  2. Dr. Christoff is coordinator of environmental studies in the School of Social and Environmental Enquiry at the University of Melbourne. He is a non-lawyer with an emphasis on policy development. His publication record on climate change policy is both extensive and impressive.
  3. RRP is $59.95. Direct price (from the publisher) is $55.00.
  4. The seminar was enjoyable not only because the best legal minds in a host of specific disciplines took part. The format contributed greatly. The house rule was that everyone had to have read the paper before the particular session started. The person who wrote the paper did not get to deliver it. Instead, the session started with the commentator ripping into the paper. This was followed by everyone round the table being encouraged to add their criticisms. Finally, with 15 minutes left, the paper writer got to try to defend themselves and put the pieces back together again. An excellent blood sport indeed and it worked.
  5. The author of the chapter on adaptation is Jan McDonald, John F Kearney Professor of Law at Griffith University.
  6. See Queensland Conservation Council Inc v Xstrata Coal Queensland Pty Ltd [2007] QCA 338. The chapter is written by Queensland barrister, Dr. Chris McGrath.
  7. See Wildlife Preservation Society of Queensland Proserpine/Whitsunday Branch v Minister for Environment and Heritage [2006] FCA 736; (2006) 232 ALR 510.

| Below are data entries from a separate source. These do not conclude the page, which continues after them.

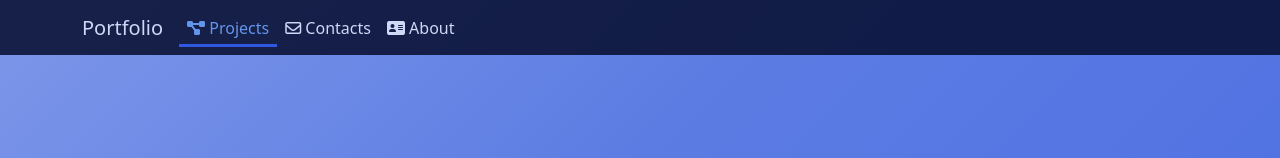
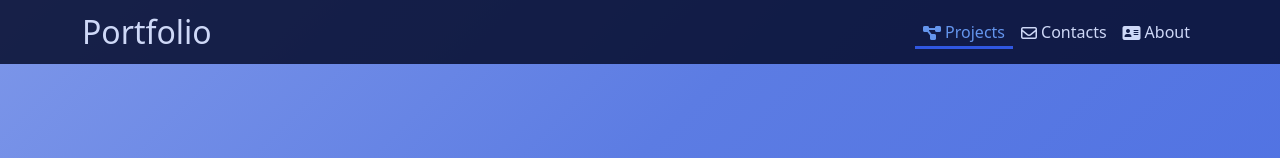
Before and after one commit to Francesco-Iannuzzi/vite-boolfolio, a Vue app: page /projects in a window 1280 px wide. Shown: the top 158 px of the page. Built offline with nearby package versions, Linux system fonts and the light colour scheme; no server answers.

Commit message:
create sections home

```diff
--- a/src/assets/scss/partials/_app_header.scss
+++ b/src/assets/scss/partials/_app_header.scss
@@ -1,11 +1,9 @@
 @use './variables.scss' as *;
 
 .navbar {
-    // background-image: url('https://media.discordapp.net/attachments/1071838099073671259/1118919573895401494/unaltroDio_dark_blueprint_background_052cb6ab-bf93-4281-9ade-8c70379aeb07.png?width=1506&height=1506');
-    // background-size: cover;
-    // background-repeat: no-repeat;
     background-color: $blueprint_nav;
 
+    .navbar_logo {
         .navbar-brand {
             color: $blueprint_light;
 
@@ -19,6 +17,12 @@
             color: $blueprint_light;
         }
 
+        h3 {
+            font-size: 2rem;
+        }
+    }
+
+    .navbar_list {
         .nav-link {
             color: $blueprint_light;
             border-bottom: solid 3px transparent;
@@ -26,32 +30,16 @@
             &:hover {
                 color: gold;
             }
+
+            h4 {
+                font-size: 1rem;
+            }
         }
 
         .nav-link.router-link-active {
             color: cornflowerblue;
             border-bottom: solid 3px $blueprint_primary;
         }
-
-    #search {
-        span {
-            background-color: $blueprint_light;
-
-            i {
-                color: white;
     }
 
 }
-
-        input {
-            background-color: $blueprint_light;
-
-        }
-
-        &:hover {
-            i {
-                color: $blueprint_primary;
-            }
-        }
-    }
-}
--- a/src/assets/scss/partials/_view_contacts.scss
+++ b/src/assets/scss/partials/_view_contacts.scss
@@ -1,6 +1,6 @@
 @use './variables.scss' as *;
 
-#contacts {
+#contacts_view {
     form {
         small {
             color: $blueprint_primary;
--- a/src/assets/scss/partials/_view_home.scss
+++ b/src/assets/scss/partials/_view_home.scss
@@ -1,5 +1,6 @@
 @use './variables.scss' as *;
 
+#home_view {
     #home {
         padding: 10rem 0;
 
@@ -17,3 +18,14 @@
             font-size: 2rem;
         }
     }
+
+    #projects {
+        background-color: white;
+    }
+
+    #about {}
+
+    #contacts {
+        background-color: white;
+    }
+}
--- a/src/assets/scss/partials/_view_projects.scss
+++ b/src/assets/scss/partials/_view_projects.scss
@@ -1,5 +1,6 @@
 @use './variables' as *;
 
+#projects_view {
     #project_card {
         position: relative;
         background-repeat: no-repeat;
@@ -43,3 +44,4 @@
         }
 
     }
+}
--- a/src/components/AppHeader.vue
+++ b/src/components/AppHeader.vue
@@ -7,41 +7,41 @@ export default {
 
 <template>
     <header>
-        <nav class="navbar navbar-expand-sm fixed-top">
+        <nav class="navbar navbar-expand">
             <div class="container">
-                <router-link class="navbar-brand" :to="{ 'name': 'home' }">
-                    <h5 class="mb-0">Portfolio</h5>
-                </router-link>
-                <button class="navbar-toggler bg-light" type="button" data-bs-toggle="collapse"
-                    data-bs-target="#navbarSupportedContent" aria-controls="navbarSupportedContent" aria-expanded="false"
-                    aria-label="Toggle navigation">
-                    <span class="navbar-toggler-icon"></span>
-                </button>
-                <div class="collapse navbar-collapse" id="navbarSupportedContent">
+                <div class="navbar_logo">
+                    <router-link class="navbar-brand d-flex" :to="{ 'name': 'home' }">
+                        <h3 class="mb-0 align-self-center">Portfolio</h3>
+                    </router-link>
+                </div>
+                <div class="navbar_list">
                     <ul class="navbar-nav mb-2 mb-lg-0">
                         <li class="nav-item">
-                            <router-link class="nav-link pb-1" :to="{ 'name': 'projects' }">
-                                <i class="fa-solid fa-diagram-project"></i>
-                                Projects
+                            <router-link class="nav-link pb-1 d-flex gap-1" :to="{ 'name': 'projects' }">
+                                <i class="fa-solid fa-diagram-project align-self-center"></i>
+                                <h4 class="d-none d-md-block mb-0">Projects</h4>
                             </router-link>
                         </li>
                         <li class="nav-item">
-                            <router-link class="nav-link pb-1" :to="{ 'name': 'contacts' }">
-                                <i class="fa-regular fa-envelope"></i>
-                                Contacts
+                            <router-link class="nav-link pb-1 d-flex gap-1" :to="{ 'name': 'contacts' }">
+                                <i class="fa-regular fa-envelope align-self-center"></i>
+                                <h4 class="d-none d-md-block mb-0">Contacts</h4>
                             </router-link>
                         </li>
                         <li class="nav-item">
-                            <router-link class="nav-link pb-1" :to="{ 'name': 'about' }">
-                                <i class="fa-solid fa-address-card"></i>
-                                About
+                            <router-link class="nav-link pb-1 d-flex gap-1" :to="{ 'name': 'about' }">
+                                <i class="fa-solid fa-address-card align-self-center"></i>
+                                <h4 class="d-none d-md-block mb-0">About</h4>
                             </router-link>
                         </li>
                     </ul>
                 </div>
             </div>
         </nav>
+        <!-- /navbar -->
+
     </header>
+    <!-- /header -->
 </template>
 
 <style lang="scss" scoped></style>
--- /dev/null
+++ b/src/components/SectionAbout.vue
@@ -0,0 +1,17 @@
+<script>
+
+export default {
+    name: "SectionAbout",
+}
+</script>
+
+<template>
+    <section id="about">
+        <div class="container">
+            <h2 class="text-center">About</h2>
+        </div>
+    </section>
+    <!-- /about -->
+</template>
+
+<style lang="scss" scoped></style>
--- /dev/null
+++ b/src/components/SectionContacts.vue
@@ -0,0 +1,17 @@
+<script>
+
+export default {
+    name: "SectionContacts",
+}
+</script>
+
+<template>
+    <section id="contacts">
+        <div class="container">
+            <h2 class="text-center">Contacts</h2>
+        </div>
+    </section>
+    <!-- /contacts -->
+</template>
+
+<style lang="scss" scoped></style>
--- /dev/null
+++ b/src/components/SectionProjects.vue
@@ -0,0 +1,17 @@
+<script>
+
+export default {
+    name: "SectionProjects",
+}
+</script>
+
+<template>
+    <section id="projects">
+        <div class="container">
+            <h2 class="text-center">Projects</h2>
+        </div>
+    </section>
+    <!-- /projects -->
+</template>
+
+<style lang="scss" scoped></style>
--- a/src/views/AboutView.vue
+++ b/src/views/AboutView.vue
@@ -21,7 +21,7 @@ export default {
     <!-- <AppBanner :title="store.views[3].about.title" :description="store.views[3].about.banner_description" />
     /Banner -->
 
-    <section id="about">
+    <section id="about_view">
         <div class="container">
             <div class="row">
                 <div class="col-4">
--- a/src/views/ContactsView.vue
+++ b/src/views/ContactsView.vue
@@ -57,7 +57,7 @@ export default {
     <!-- <AppBanner :title="store.views[2].contacts.title" :description="store.views[2].contacts.banner_description" />
     /Banner -->
 
-    <section id="contacts">
+    <section id="contacts_view">
         <div class="container">
 
             <div v-if="success" class="alert alert-success alert-dismissible fade show mb-5" role="alert">
--- a/src/views/HomeView.vue
+++ b/src/views/HomeView.vue
@@ -1,13 +1,19 @@
 <script>
 import AppBanner from '../components/AppBanner.vue';
 import AppFooter from '../components/AppFooter.vue';
+import SectionProjects from '../components/SectionProjects.vue';
+import SectionAbout from '../components/SectionAbout.vue';
+import SectionContacts from '../components/SectionContacts.vue';
 import { store } from "../store";
 
 export default {
     name: "HomeView",
     components: {
         AppBanner,
-        AppFooter
+        AppFooter,
+        SectionProjects,
+        SectionAbout,
+        SectionContacts
     },
     data() {
         return {
@@ -21,6 +27,7 @@ export default {
     <!-- <AppBanner :title="store.views[0].home.title" :description="store.views[0].home.banner_description" />
     /Banner -->
 
+    <main id="home_view">
         <section id="home">
             <div class="container">
                 <h1>Hello,</h1>
@@ -33,7 +40,17 @@ export default {
                 </div>
             </div>
         </section>
-    <!-- /home_view -->
+        <!-- /home -->
+
+        <SectionProjects />
+        <!-- /projects -->
+
+        <SectionAbout />
+        <!-- /about -->
+
+        <SectionContacts />
+        <!-- /contacts -->
+    </main>
 
     <AppFooter />
     <!-- /Footer -->
--- a/src/views/ProjectsView.vue
+++ b/src/views/ProjectsView.vue
@@ -23,7 +23,7 @@ export default {
     <!-- <AppBanner :title="store.views[1].projects.title" :description="store.views[1].projects.banner_description" />
     /Banner -->
 
-    <section id="projects">
+    <section id="projects_view">
 
         <ProjectList />
         <!-- /ProjectList -->
```
Lines whose indentation alone changed are shown as unchanged.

  8. The case is Gray v Minister for Planning [2006] NSWLEC 720, 152 LGERA 258.


| | | |